## TASK ITEM
If a line in the data below contains the word "addWorkoutSchedule", copy it out.

## SUPPLIED RECORDS
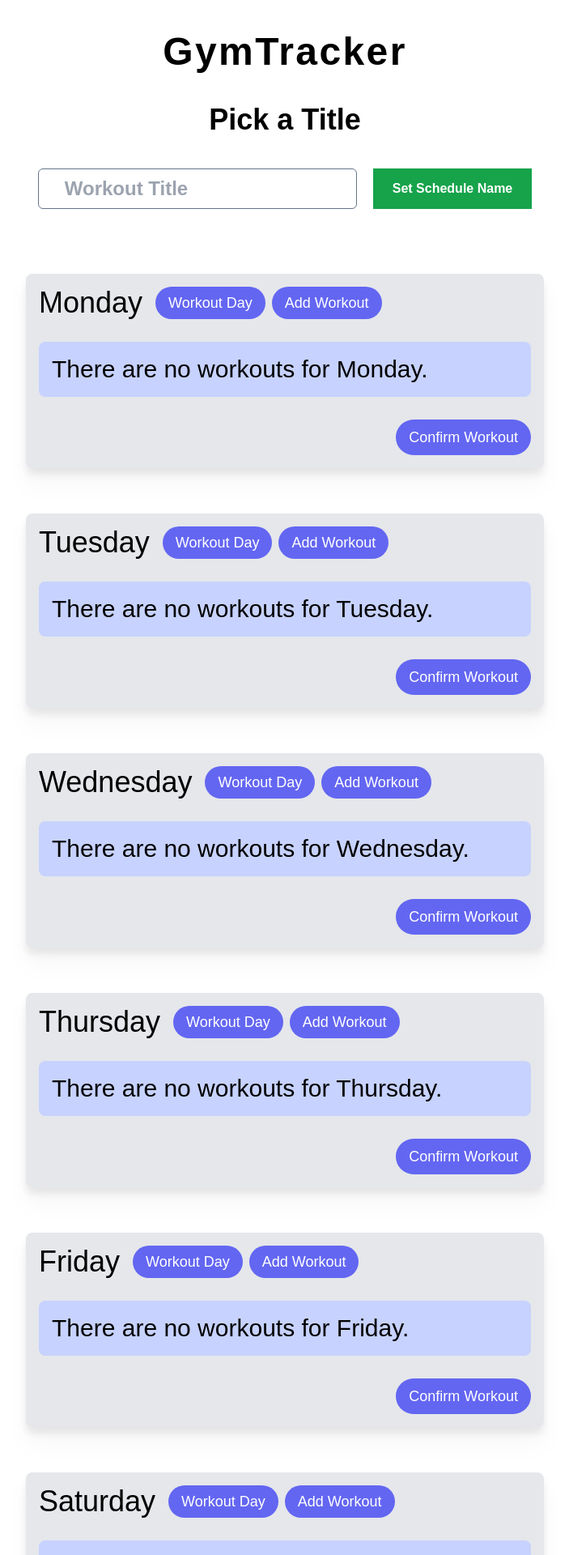
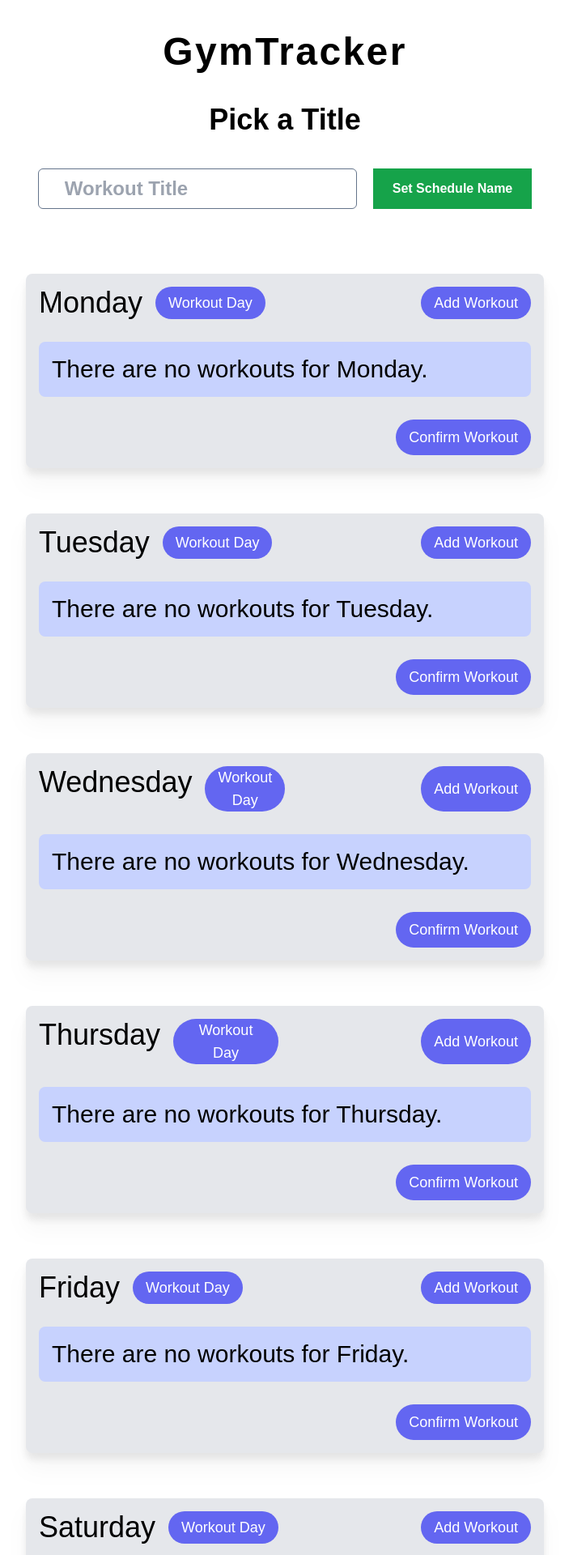
Before and after one commit to TonyNgyen/GymTracker-prototype, a Next.js app: page /addWorkoutSchedule in a window 1280 px wide. Shown: the top 1920 px of the page at 81% size, without its empty margins (288-991 px from the left). Built offline with nearby package versions, Linux system fonts and the light colour scheme.

Commit message:
Updated UI for add workout schedule page

```diff
--- a/app/addWorkoutSchedule/page.jsx
+++ b/app/addWorkoutSchedule/page.jsx
@@ -531,7 +531,8 @@ export default function AddWorkout() {
       {/* MONDAY SECTION */}
       <main className="grid place-items-center">
         <section className="bg-gray-200 w-1/2 p-4 drop-shadow-xl shadow-gray-300 rounded-lg mb-14">
-          <article className="flex mb-7">
+          <article className="grid grid-cols-2 mb-7">
+            <article className="flex">
               <h1 className={" text-black text-4xl mr-4"}>Monday</h1>
               <button
                 onClick={toggleRestMonday}
@@ -542,11 +543,13 @@ export default function AddWorkout() {
               >
                 {displayRestMonday()}
               </button>
+            </article>
+            <article className="flex justify-end">
               <button
                 onClick={toggleModalMonday}
                 className={
                   (restMonday ? "hidden" : "bg-indigo-500") +
-                " px-4 rounded-full mr-2 text-lg text-white"
+                  " px-4 rounded-full text-lg text-white"
                 }
               >
                 Add Workout
@@ -555,11 +558,12 @@ export default function AddWorkout() {
                 onClick={toggleRestModalMonday}
                 className={
                   (restMonday ? "bg-indigo-200" : "hidden") +
-                " px-4 rounded-full mr-2 text-lg text-white"
+                  " px-4 rounded-full text-lg text-white"
                 }
               >
                 Add Workout
               </button>
+            </article>
           </article>
 
           <article className={(restMonday ? "blur-sm" : "") + " mb-7"}>
@@ -688,7 +692,8 @@ export default function AddWorkout() {
 
         {/* TUESDAY SECTION */}
         <section className="bg-gray-200 w-1/2 p-4 drop-shadow-xl shadow-gray-300 rounded-lg mb-14">
-          <article className="flex mb-7">
+        <article className="grid grid-cols-2 mb-7">
+            <article className="flex">
               <h1 className={" text-black text-4xl mr-4"}>Tuesday</h1>
               <button
                 onClick={toggleRestTuesday}
@@ -699,11 +704,13 @@ export default function AddWorkout() {
               >
                 {displayRestTuesday()}
               </button>
+            </article>
+            <article className="flex justify-end">
               <button
                 onClick={toggleModalTuesday}
                 className={
                   (restTuesday ? "hidden" : "bg-indigo-500") +
-                " px-4 rounded-full mr-2 text-lg text-white"
+                  " px-4 rounded-full text-lg text-white"
                 }
               >
                 Add Workout
@@ -712,11 +719,12 @@ export default function AddWorkout() {
                 onClick={toggleRestModalTuesday}
                 className={
                   (restTuesday ? "bg-indigo-200" : "hidden") +
-                " px-4 rounded-full mr-2 text-lg text-white"
+                  " px-4 rounded-full text-lg text-white"
                 }
               >
                 Add Workout
               </button>
+            </article>
           </article>
 
           <article className={(restTuesday ? "blur-sm" : "") + " mb-7"}>
@@ -845,7 +853,8 @@ export default function AddWorkout() {
 
         {/* WEDNESDAY SECTION */}
         <section className="bg-gray-200 w-1/2 p-4 drop-shadow-xl shadow-gray-300 rounded-lg mb-14">
-          <article className="flex mb-7">
+        <article className="grid grid-cols-2 mb-7">
+            <article className="flex">
               <h1 className={" text-black text-4xl mr-4"}>Wednesday</h1>
               <button
                 onClick={toggleRestWednesday}
@@ -856,11 +865,13 @@ export default function AddWorkout() {
               >
                 {displayRestWednesday()}
               </button>
+            </article>
+            <article className="flex justify-end">
               <button
                 onClick={toggleModalWednesday}
                 className={
                   (restWednesday ? "hidden" : "bg-indigo-500") +
-                " px-4 rounded-full mr-2 text-lg text-white"
+                  " px-4 rounded-full text-lg text-white"
                 }
               >
                 Add Workout
@@ -869,11 +880,12 @@ export default function AddWorkout() {
                 onClick={toggleRestModalWednesday}
                 className={
                   (restWednesday ? "bg-indigo-200" : "hidden") +
-                " px-4 rounded-full mr-2 text-lg text-white"
+                  " px-4 rounded-full text-lg text-white"
                 }
               >
                 Add Workout
               </button>
+            </article>
           </article>
 
           <article className={(restWednesday ? "blur-sm" : "") + " mb-7"}>
@@ -917,8 +929,8 @@ export default function AddWorkout() {
           <div className="justify-center flex fixed w-screen h-screen top-0 left-0 right-0 bottom-0 bg-opacity-40 bg-gray-600 items-center">
             <article className="bg-white p-8 w-1/2 rounded-md">
               <h1 className="text-2xl leading-9 mb-4">
-                Unable to add workout since Wednesday is a rest day. Please change
-                Wednesday to a workout day to add workouts.
+                Unable to add workout since Wednesday is a rest day. Please
+                change Wednesday to a workout day to add workouts.
               </h1>
               <button
                 onClick={toggleRestModalWednesday}
@@ -1002,7 +1014,8 @@ export default function AddWorkout() {
 
         {/* THURSDAY SECTION */}
         <section className="bg-gray-200 w-1/2 p-4 drop-shadow-xl shadow-gray-300 rounded-lg mb-14">
-          <article className="flex mb-7">
+        <article className="grid grid-cols-2 mb-7">
+            <article className="flex">
               <h1 className={" text-black text-4xl mr-4"}>Thursday</h1>
               <button
                 onClick={toggleRestThursday}
@@ -1013,11 +1026,13 @@ export default function AddWorkout() {
               >
                 {displayRestThursday()}
               </button>
+            </article>
+            <article className="flex justify-end">
               <button
                 onClick={toggleModalThursday}
                 className={
                   (restThursday ? "hidden" : "bg-indigo-500") +
-                " px-4 rounded-full mr-2 text-lg text-white"
+                  " px-4 rounded-full text-lg text-white"
                 }
               >
                 Add Workout
@@ -1026,11 +1041,12 @@ export default function AddWorkout() {
                 onClick={toggleRestModalThursday}
                 className={
                   (restThursday ? "bg-indigo-200" : "hidden") +
-                " px-4 rounded-full mr-2 text-lg text-white"
+                  " px-4 rounded-full text-lg text-white"
                 }
               >
                 Add Workout
               </button>
+            </article>
           </article>
 
           <article className={(restThursday ? "blur-sm" : "") + " mb-7"}>
@@ -1074,8 +1090,8 @@ export default function AddWorkout() {
           <div className="justify-center flex fixed w-screen h-screen top-0 left-0 right-0 bottom-0 bg-opacity-40 bg-gray-600 items-center">
             <article className="bg-white p-8 w-1/2 rounded-md">
               <h1 className="text-2xl leading-9 mb-4">
-                Unable to add workout since Thursday is a rest day. Please change
-                Thursday to a workout day to add workouts.
+                Unable to add workout since Thursday is a rest day. Please
+                change Thursday to a workout day to add workouts.
               </h1>
               <button
                 onClick={toggleRestModalThursday}
@@ -1159,7 +1175,8 @@ export default function AddWorkout() {
 
         {/* FRIDAY SECTION */}
         <section className="bg-gray-200 w-1/2 p-4 drop-shadow-xl shadow-gray-300 rounded-lg mb-14">
-          <article className="flex mb-7">
+        <article className="grid grid-cols-2 mb-7">
+            <article className="flex">
               <h1 className={" text-black text-4xl mr-4"}>Friday</h1>
               <button
                 onClick={toggleRestFriday}
@@ -1170,11 +1187,13 @@ export default function AddWorkout() {
               >
                 {displayRestFriday()}
               </button>
+            </article>
+            <article className="flex justify-end">
               <button
                 onClick={toggleModalFriday}
                 className={
                   (restFriday ? "hidden" : "bg-indigo-500") +
-                " px-4 rounded-full mr-2 text-lg text-white"
+                  " px-4 rounded-full text-lg text-white"
                 }
               >
                 Add Workout
@@ -1183,11 +1202,12 @@ export default function AddWorkout() {
                 onClick={toggleRestModalFriday}
                 className={
                   (restFriday ? "bg-indigo-200" : "hidden") +
-                " px-4 rounded-full mr-2 text-lg text-white"
+                  " px-4 rounded-full text-lg text-white"
                 }
               >
                 Add Workout
               </button>
+            </article>
           </article>
 
           <article className={(restFriday ? "blur-sm" : "") + " mb-7"}>
@@ -1316,7 +1336,8 @@ export default function AddWorkout() {
 
         {/* SATURDAY SECTION */}
         <section className="bg-gray-200 w-1/2 p-4 drop-shadow-xl shadow-gray-300 rounded-lg mb-14">
-          <article className="flex mb-7">
+        <article className="grid grid-cols-2 mb-7">
+            <article className="flex">
               <h1 className={" text-black text-4xl mr-4"}>Saturday</h1>
               <button
                 onClick={toggleRestSaturday}
@@ -1327,11 +1348,13 @@ export default function AddWorkout() {
               >
                 {displayRestSaturday()}
               </button>
+            </article>
+            <article className="flex justify-end">
               <button
                 onClick={toggleModalSaturday}
                 className={
                   (restSaturday ? "hidden" : "bg-indigo-500") +
-                " px-4 rounded-full mr-2 text-lg text-white"
+                  " px-4 rounded-full text-lg text-white"
                 }
               >
                 Add Workout
@@ -1340,11 +1363,12 @@ export default function AddWorkout() {
                 onClick={toggleRestModalSaturday}
                 className={
                   (restSaturday ? "bg-indigo-200" : "hidden") +
-                " px-4 rounded-full mr-2 text-lg text-white"
+                  " px-4 rounded-full text-lg text-white"
                 }
               >
                 Add Workout
               </button>
+            </article>
           </article>
 
           <article className={(restSaturday ? "blur-sm" : "") + " mb-7"}>
@@ -1388,8 +1412,8 @@ export default function AddWorkout() {
           <div className="justify-center flex fixed w-screen h-screen top-0 left-0 right-0 bottom-0 bg-opacity-40 bg-gray-600 items-center">
             <article className="bg-white p-8 w-1/2 rounded-md">
               <h1 className="text-2xl leading-9 mb-4">
-                Unable to add workout since Saturday is a rest day. Please change
-                Saturday to a workout day to add workouts.
+                Unable to add workout since Saturday is a rest day. Please
+                change Saturday to a workout day to add workouts.
               </h1>
               <button
                 onClick={toggleRestModalSaturday}
@@ -1473,7 +1497,8 @@ export default function AddWorkout() {
 
         {/* SUNDAY SECTION */}
         <section className="bg-gray-200 w-1/2 p-4 drop-shadow-xl shadow-gray-300 rounded-lg mb-14">
-          <article className="flex mb-7">
+        <article className="grid grid-cols-2 mb-7">
+            <article className="flex">
               <h1 className={" text-black text-4xl mr-4"}>Sunday</h1>
               <button
                 onClick={toggleRestSunday}
@@ -1484,11 +1509,13 @@ export default function AddWorkout() {
               >
                 {displayRestSunday()}
               </button>
+            </article>
+            <article className="flex justify-end">
               <button
                 onClick={toggleModalSunday}
                 className={
                   (restSunday ? "hidden" : "bg-indigo-500") +
-                " px-4 rounded-full mr-2 text-lg text-white"
+                  " px-4 rounded-full text-lg text-white"
                 }
               >
                 Add Workout
@@ -1497,11 +1524,12 @@ export default function AddWorkout() {
                 onClick={toggleRestModalSunday}
                 className={
                   (restSunday ? "bg-indigo-200" : "hidden") +
-                " px-4 rounded-full mr-2 text-lg text-white"
+                  " px-4 rounded-full text-lg text-white"
                 }
               >
                 Add Workout
               </button>
+            </article>
           </article>
 
           <article className={(restSunday ? "blur-sm" : "") + " mb-7"}>
```
Lines whose indentation alone changed are shown as unchanged.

## OUTPUT FOR THIS TASK
Before and after one commit to TonyNgyen/GymTracker-prototype, a Next.js app: page /addWorkoutSchedule in a window 1280 px wide. Shown: the top 1920 px of the page at 81% size, without its empty margins (288-991 px from the left). Built offline with nearby package versions, Linux system fonts and the light colour scheme.
--- a/app/addWorkoutSchedule/page.jsx
+++ b/app/addWorkoutSchedule/page.jsx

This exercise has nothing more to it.